__PROBLEM DETAILS__
Copy out, from the data below, each line in which the word "leetcode" occurs.

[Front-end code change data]
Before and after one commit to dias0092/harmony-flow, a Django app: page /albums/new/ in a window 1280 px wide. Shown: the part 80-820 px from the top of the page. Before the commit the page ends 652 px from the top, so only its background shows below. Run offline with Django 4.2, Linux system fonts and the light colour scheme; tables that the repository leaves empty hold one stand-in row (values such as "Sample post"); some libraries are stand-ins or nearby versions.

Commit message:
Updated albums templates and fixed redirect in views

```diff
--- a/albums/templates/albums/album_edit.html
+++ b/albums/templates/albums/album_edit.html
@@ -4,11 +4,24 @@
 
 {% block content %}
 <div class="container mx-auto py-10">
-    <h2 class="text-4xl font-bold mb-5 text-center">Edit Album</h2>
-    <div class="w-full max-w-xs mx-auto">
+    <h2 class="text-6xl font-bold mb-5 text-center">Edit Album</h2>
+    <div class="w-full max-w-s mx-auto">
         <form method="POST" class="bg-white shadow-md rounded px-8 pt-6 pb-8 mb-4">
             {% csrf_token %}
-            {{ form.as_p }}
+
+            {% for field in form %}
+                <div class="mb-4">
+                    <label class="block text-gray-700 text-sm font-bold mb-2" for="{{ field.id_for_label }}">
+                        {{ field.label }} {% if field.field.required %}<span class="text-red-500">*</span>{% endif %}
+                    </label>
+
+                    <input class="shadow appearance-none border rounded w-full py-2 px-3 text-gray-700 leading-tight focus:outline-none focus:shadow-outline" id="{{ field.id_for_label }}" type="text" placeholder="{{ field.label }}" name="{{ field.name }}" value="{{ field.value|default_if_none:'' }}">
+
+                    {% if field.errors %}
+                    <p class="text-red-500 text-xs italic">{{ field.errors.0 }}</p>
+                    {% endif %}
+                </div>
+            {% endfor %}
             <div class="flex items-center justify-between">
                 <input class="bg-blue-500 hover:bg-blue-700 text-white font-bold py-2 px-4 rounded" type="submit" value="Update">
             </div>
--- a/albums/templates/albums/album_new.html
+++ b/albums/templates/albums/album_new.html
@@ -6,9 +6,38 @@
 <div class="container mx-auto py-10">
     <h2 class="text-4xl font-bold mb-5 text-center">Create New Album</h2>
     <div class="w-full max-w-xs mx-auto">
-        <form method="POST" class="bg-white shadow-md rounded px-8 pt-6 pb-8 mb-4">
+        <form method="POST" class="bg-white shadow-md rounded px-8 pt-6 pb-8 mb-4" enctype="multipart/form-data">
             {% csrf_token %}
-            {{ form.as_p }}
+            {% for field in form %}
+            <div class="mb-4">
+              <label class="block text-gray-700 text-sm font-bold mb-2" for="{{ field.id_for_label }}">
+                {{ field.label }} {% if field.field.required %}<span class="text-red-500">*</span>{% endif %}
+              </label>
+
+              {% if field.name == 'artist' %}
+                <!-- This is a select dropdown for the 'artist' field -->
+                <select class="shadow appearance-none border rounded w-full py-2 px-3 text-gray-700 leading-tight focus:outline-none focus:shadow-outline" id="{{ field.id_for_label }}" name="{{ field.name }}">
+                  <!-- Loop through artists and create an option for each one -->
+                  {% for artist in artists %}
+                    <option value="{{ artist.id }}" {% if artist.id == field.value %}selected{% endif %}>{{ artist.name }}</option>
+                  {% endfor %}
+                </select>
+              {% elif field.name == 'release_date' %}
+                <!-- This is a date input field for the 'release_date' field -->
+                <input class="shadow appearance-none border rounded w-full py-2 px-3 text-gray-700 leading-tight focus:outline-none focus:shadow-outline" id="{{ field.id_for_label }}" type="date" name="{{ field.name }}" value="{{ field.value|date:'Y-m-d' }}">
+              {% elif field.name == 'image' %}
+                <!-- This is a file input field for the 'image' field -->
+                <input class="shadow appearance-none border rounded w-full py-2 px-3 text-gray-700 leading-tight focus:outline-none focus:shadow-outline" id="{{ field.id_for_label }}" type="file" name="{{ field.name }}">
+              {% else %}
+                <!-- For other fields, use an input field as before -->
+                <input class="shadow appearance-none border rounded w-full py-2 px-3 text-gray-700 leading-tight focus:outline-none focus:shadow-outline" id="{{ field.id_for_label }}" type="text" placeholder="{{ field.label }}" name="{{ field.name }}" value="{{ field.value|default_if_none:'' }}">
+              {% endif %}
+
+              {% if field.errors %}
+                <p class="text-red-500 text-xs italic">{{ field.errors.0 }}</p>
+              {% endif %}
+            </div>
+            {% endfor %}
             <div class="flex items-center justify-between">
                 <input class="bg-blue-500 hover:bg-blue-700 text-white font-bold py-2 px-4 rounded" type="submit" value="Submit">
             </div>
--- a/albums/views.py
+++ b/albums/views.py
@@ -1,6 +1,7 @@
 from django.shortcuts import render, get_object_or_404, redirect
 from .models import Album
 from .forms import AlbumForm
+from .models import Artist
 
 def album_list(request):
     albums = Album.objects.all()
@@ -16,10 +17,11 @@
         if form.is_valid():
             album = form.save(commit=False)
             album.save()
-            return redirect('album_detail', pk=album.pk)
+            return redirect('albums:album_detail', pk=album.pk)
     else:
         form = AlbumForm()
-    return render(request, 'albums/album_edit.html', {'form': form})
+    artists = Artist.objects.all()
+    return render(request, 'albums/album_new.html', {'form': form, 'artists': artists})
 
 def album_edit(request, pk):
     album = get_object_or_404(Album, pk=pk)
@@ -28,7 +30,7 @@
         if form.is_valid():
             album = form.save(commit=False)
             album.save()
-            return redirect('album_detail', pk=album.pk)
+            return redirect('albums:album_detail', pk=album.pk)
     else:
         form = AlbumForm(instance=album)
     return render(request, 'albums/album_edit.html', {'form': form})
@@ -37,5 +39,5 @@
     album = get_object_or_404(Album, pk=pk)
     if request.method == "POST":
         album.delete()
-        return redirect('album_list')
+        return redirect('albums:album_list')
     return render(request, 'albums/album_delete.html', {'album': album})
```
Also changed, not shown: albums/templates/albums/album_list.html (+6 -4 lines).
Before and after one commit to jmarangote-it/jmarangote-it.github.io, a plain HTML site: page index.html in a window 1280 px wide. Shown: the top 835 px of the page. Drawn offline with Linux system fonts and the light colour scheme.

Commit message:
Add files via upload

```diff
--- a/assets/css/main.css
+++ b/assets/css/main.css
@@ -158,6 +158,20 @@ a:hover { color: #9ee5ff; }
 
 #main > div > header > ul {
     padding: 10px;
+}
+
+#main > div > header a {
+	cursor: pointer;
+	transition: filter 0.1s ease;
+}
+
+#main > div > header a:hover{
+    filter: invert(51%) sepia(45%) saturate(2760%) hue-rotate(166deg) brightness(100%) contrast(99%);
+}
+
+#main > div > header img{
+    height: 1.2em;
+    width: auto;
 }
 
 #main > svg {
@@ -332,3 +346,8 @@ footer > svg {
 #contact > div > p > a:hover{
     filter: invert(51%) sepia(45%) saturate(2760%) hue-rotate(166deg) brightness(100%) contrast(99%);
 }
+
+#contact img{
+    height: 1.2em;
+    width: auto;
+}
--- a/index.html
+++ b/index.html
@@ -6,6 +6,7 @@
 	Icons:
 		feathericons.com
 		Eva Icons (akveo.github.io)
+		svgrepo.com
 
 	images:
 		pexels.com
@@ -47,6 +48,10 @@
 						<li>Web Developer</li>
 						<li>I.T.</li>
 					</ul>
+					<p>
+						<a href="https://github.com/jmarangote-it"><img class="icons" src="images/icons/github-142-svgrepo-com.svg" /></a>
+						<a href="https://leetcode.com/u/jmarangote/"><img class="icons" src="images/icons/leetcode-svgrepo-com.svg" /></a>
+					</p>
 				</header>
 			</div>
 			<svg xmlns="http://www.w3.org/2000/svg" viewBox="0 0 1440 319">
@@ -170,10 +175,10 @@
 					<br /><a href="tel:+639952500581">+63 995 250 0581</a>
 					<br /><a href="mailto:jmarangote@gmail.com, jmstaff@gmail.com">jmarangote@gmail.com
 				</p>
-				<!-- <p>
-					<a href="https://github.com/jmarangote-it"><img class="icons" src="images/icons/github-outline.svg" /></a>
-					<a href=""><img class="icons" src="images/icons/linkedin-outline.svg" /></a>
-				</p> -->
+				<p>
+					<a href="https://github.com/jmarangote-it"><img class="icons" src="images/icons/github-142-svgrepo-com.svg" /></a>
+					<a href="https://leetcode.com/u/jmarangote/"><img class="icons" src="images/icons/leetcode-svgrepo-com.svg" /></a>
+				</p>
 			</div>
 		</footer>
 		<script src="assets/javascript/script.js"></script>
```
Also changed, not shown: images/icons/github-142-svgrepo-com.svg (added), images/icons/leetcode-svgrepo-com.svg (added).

__REPLY TO THE TASK__
+						<a href="https://leetcode.com/u/jmarangote/"><img class="icons" src="images/icons/leetcode-svgrepo-com.svg" /></a>
+					<a href="https://leetcode.com/u/jmarangote/"><img class="icons" src="images/icons/leetcode-svgrepo-com.svg" /></a>
Also changed, not shown: images/icons/github-142-svgrepo-com.svg (added), images/icons/leetcode-svgrepo-com.svg (added).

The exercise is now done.